Currently, 39% of Republicans, 42% of Democrats and 36% of independents say the U.S. has succeeded in achieving its goals in Afghanistan. Three years ago, majorities of Republicans (67%) and Democrats (61%), and 51% of independents, said the U.S. would definitely or probably succeed in attaining its goals there.
Young people were highly optimistic about prospects for success in Afghanistan in 2011 – 73% of those under 30 expected the U.S. to achieve its goals. In the current survey, just 40% of young people say the U.S. has mostly achieved its goals in Afghanistan while 56% say it has mostly failed to achieve its goals.
Less Support for Decision to Use Force in Afghanistan
While skeptical about U.S. achievements in Afghanistan, the public narrowly supports the original decision to use military force in Afghanistan. By contrast, more people view the decision to use force in Iraq as wrong than right.
Currently, 51% say it was the right decision to use military force in Afghanistan, while slightly fewer (41%) say it was the wrong decision. That is among the lowest levels of support for the original decision to use force in Afghanistan since the Pew Research Center began asking the question eight years ago.

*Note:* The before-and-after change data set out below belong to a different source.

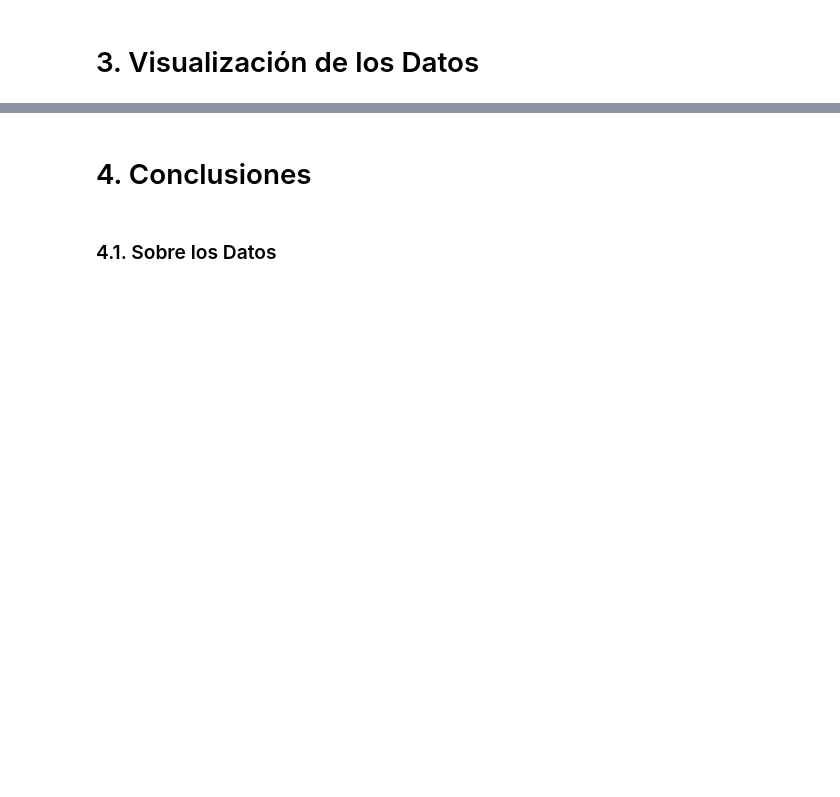
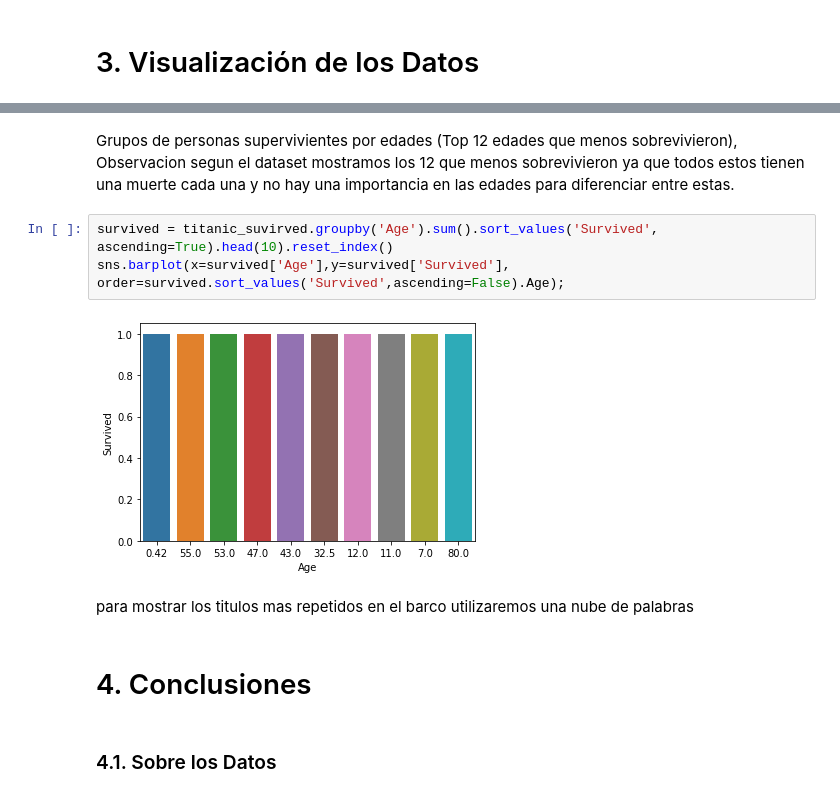
Before and after one commit to JuanManiglia/Prueba_Tecnica_Magister, a Jupyter notebook: src/Eda.ipynb, the cells around one changed output, grey strips where cells are left out. Cells and saved outputs as stored; diff of their text form; blank space fills up the shorter version.

```diff
--- a/src/Eda.ipynb
+++ b/src/Eda.ipynb
@@ -420,3 +429,12 @@ $$\chi = \frac{28693.95 \times 20504}{60} = 9805679.18  €$$
+# %% [markdown]
+Grupos de personas supervivientes por edades (Top 12 edades que menos sobrevivieron), Observacion segun el dataset mostramos los 12 que menos sobrevivieron ya que todos estos tienen una muerte cada una y no hay una importancia en las edades para diferenciar entre estas.
+# %%
+survived = titanic_suvirved.groupby('Age').sum().sort_values('Survived', ascending=True).head(10).reset_index()
+sns.barplot(x=survived['Age'],y=survived['Survived'], order=survived.sort_values('Survived',ascending=False).Age);
+# %% [output]
+[figure, added]
+# %% [markdown]
+para mostrar los titulos mas repetidos en el barco utilizaremos una nube de palabras
 # %% [markdown]
 # <a id='4'>4. Conclusiones</a>
 # %% [markdown]
```
Also changed, not shown: parts of 15 cells of this notebook.
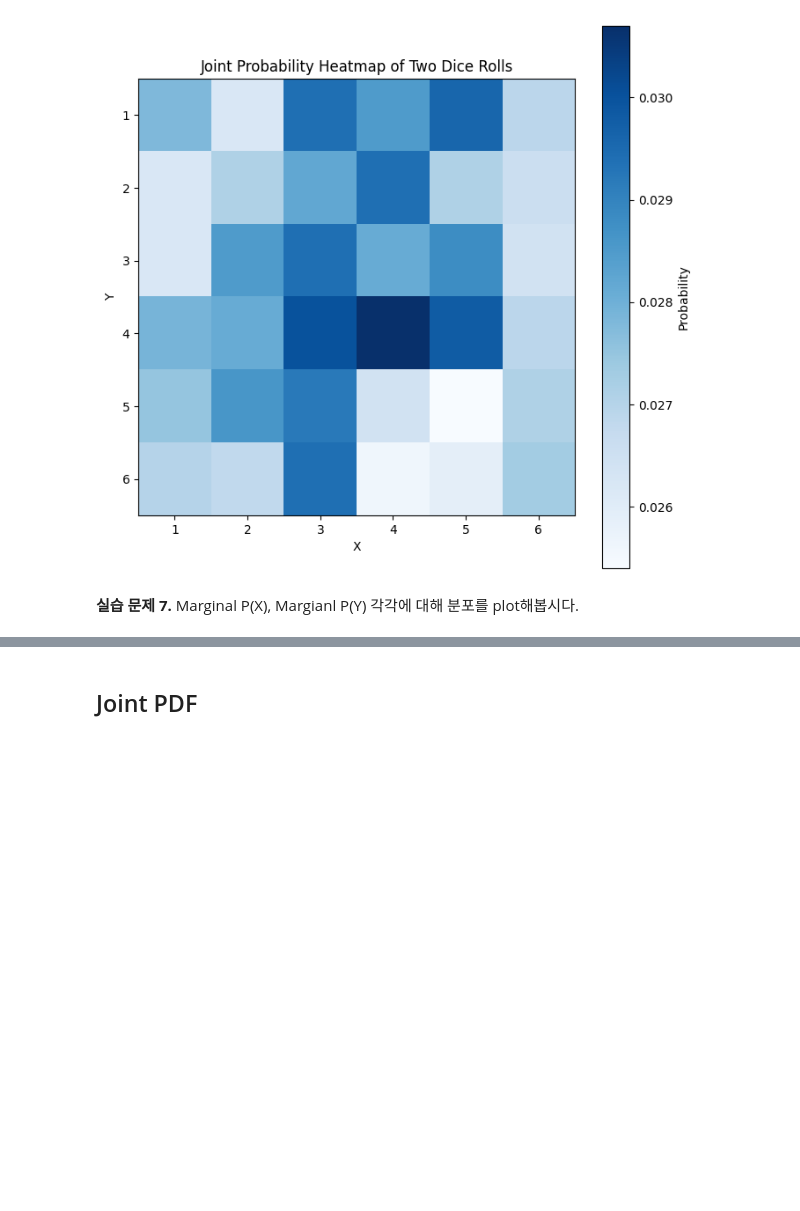
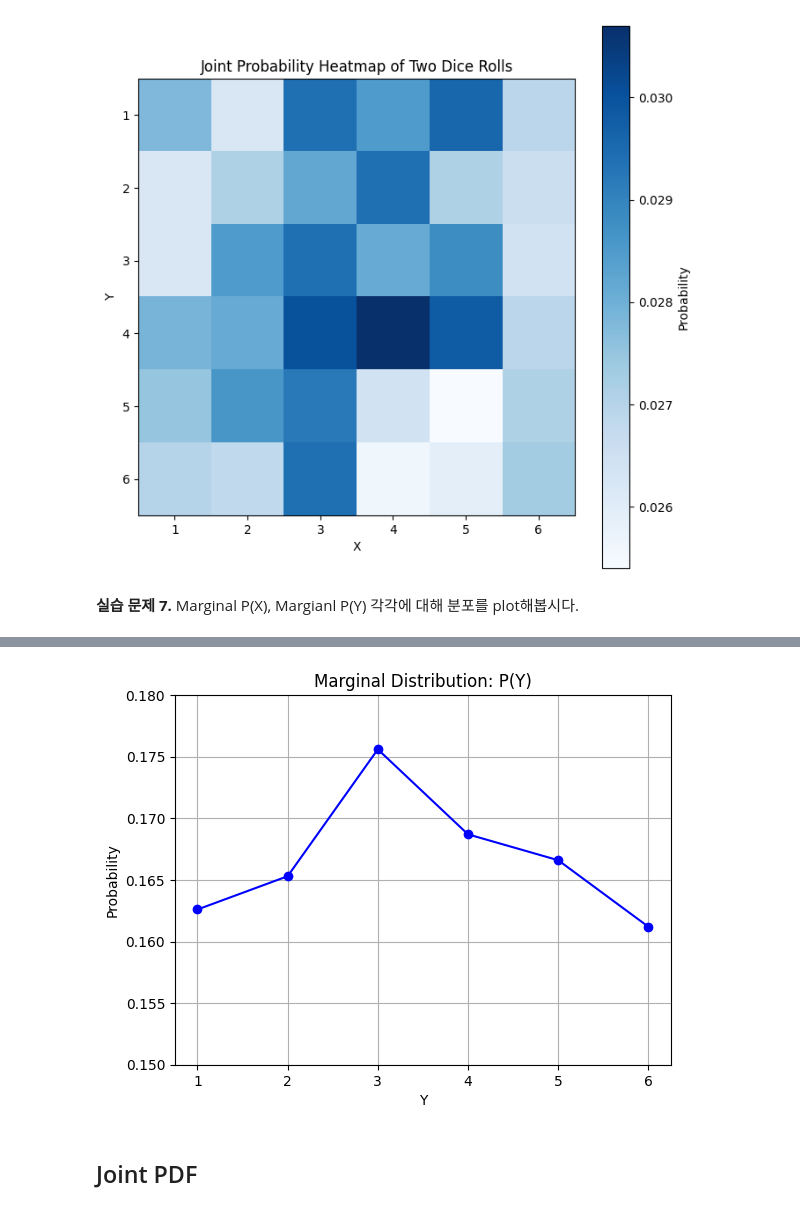
Before and after one commit to 201524495/201524495, a Jupyter notebook: Practice_1_250707_lecture.ipynb, the cells around one changed output, grey strips where cells are left out. Drawn from its saved outputs; the diff is of its cells as text; code cells hidden in the pictures; blank space fills up the shorter version.

```diff
--- a/Practice_1_250707_lecture.ipynb
+++ b/Practice_1_250707_lecture.ipynb
@@ -608,11 +616,8 @@ Marginal P(X): [0.1684 0.1646 0.1674 0.1734 0.1642 0.162 ]
 Margianl P(Y)를 구해봅시다.
 # %%
 # TODO: code
-# Y의 주변분포는 joint pmf에서 x를 모두 합하면 됩니다.
-marginal_Y = {y: sum([joint_pmf[(x, y)] for x in range(1,7)]) for y in range(1,7)}
-print("Marginal P(Y):", marginal_Y)
 
 # with numpy
-marg_Y = joint.sum(axis=1)
+marg_Y = joint.sum(axis=0)
 print("Marginal P(Y):", marg_Y)
 # %% [output]
@@ -647,3 +662,20 @@ Marginal P(X), Margianl P(Y) 각각에 대해 분포를 plot해봅시다.
+# %%
+# TODO: code
+# bar plot; 다른 plot도 좋습니다!
+# Marginal P(Y)
+
+import matplotlib.pyplot as plt
+
+# Marginal P(Y) 단일 plot
+plt.plot(range(1,7), marg_Y, marker='o', linestyle='-', color='b')
+plt.title("Marginal Distribution: P(Y)")
+plt.xlabel("Y")
+plt.ylabel("Probability")
+plt.ylim(0.15, 0.18 )
+plt.grid(True)
+plt.show()
+# %% [output]
+[figure, added]
 # %% [markdown]
 ## Joint PDF
 # %% [markdown]
```
Also changed, not shown: parts of 5 cells of this notebook.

In January 2006, fully 69% endorsed the decision to take military action in Afghanistan.
The public initially supported the decision to take military action in Iraq by wide margins. But as the conflict continued and U.S. casualties mounted, opposition to the war steadily increased. By late 2006 the balance of opinion turned against the decision to use force.
In recent years, opinion about the original decision to go to war had been evenly divided, but in the current survey it has once again turned negative: 50% say it was wrong to use force in Iraq, while 38% support the decision to go to war.
Republicans Back Decisions to Use Force in Iraq and Afghanistan
On balance, Republicans approve of the decisions to use force in both Iraq and Afghanistan. By contrast, Democrats and independents are divided over the use of force in Afghanistan and say it was the wrong decision to use force in Iraq.
By nearly two-to-one (61%-31%), Republicans say it was the right decision to use force in Afghanistan. Among Democrats (48% right decision, 45% wrong decision) and independents (47%, 45%) opinion is about evenly divided.
On the use of force in Iraq, 55% of Republicans say it was the right decision, while 33% call it the wrong decision. Democrats say it was the wrong call to use military force in Iraq by a wide 64%-28% margin. Among independents, more say it was the wrong (53%) than right (37%) decision.
Republicans have consistently offered more support for the decisions to use military force in Iraq and Afghanistan than Democrats and independents.